Exercise goal: The data below should be repeated exactly and in full.

'''

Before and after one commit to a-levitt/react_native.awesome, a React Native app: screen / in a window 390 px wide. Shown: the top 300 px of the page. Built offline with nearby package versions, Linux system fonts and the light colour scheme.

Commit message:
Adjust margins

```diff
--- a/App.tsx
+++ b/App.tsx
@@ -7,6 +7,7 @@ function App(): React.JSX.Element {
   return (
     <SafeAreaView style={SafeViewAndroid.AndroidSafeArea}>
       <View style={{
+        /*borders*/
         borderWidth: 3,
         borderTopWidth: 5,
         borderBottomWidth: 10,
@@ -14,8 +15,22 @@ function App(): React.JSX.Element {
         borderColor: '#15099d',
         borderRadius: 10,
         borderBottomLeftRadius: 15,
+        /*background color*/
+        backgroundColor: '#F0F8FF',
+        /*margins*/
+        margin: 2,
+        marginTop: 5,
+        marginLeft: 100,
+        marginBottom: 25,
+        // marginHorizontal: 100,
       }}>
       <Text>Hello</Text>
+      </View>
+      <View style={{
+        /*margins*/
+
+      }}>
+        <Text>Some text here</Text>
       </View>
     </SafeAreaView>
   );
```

'''

Response to this task:
Before and after one commit to a-levitt/react_native.awesome, a React Native app: screen / in a window 390 px wide. Shown: the top 300 px of the page. Built offline with nearby package versions, Linux system fonts and the light colour scheme.

Commit message:
Adjust margins

```diff
--- a/App.tsx
+++ b/App.tsx
@@ -7,6 +7,7 @@ function App(): React.JSX.Element {
   return (
     <SafeAreaView style={SafeViewAndroid.AndroidSafeArea}>
       <View style={{
+        /*borders*/
         borderWidth: 3,
         borderTopWidth: 5,
         borderBottomWidth: 10,
@@ -14,8 +15,22 @@ function App(): React.JSX.Element {
         borderColor: '#15099d',
         borderRadius: 10,
         borderBottomLeftRadius: 15,
+        /*background color*/
+        backgroundColor: '#F0F8FF',
+        /*margins*/
+        margin: 2,
+        marginTop: 5,
+        marginLeft: 100,
+        marginBottom: 25,
+        // marginHorizontal: 100,
       }}>
       <Text>Hello</Text>
+      </View>
+      <View style={{
+        /*margins*/
+
+      }}>
+        <Text>Some text here</Text>
       </View>
     </SafeAreaView>
   );
```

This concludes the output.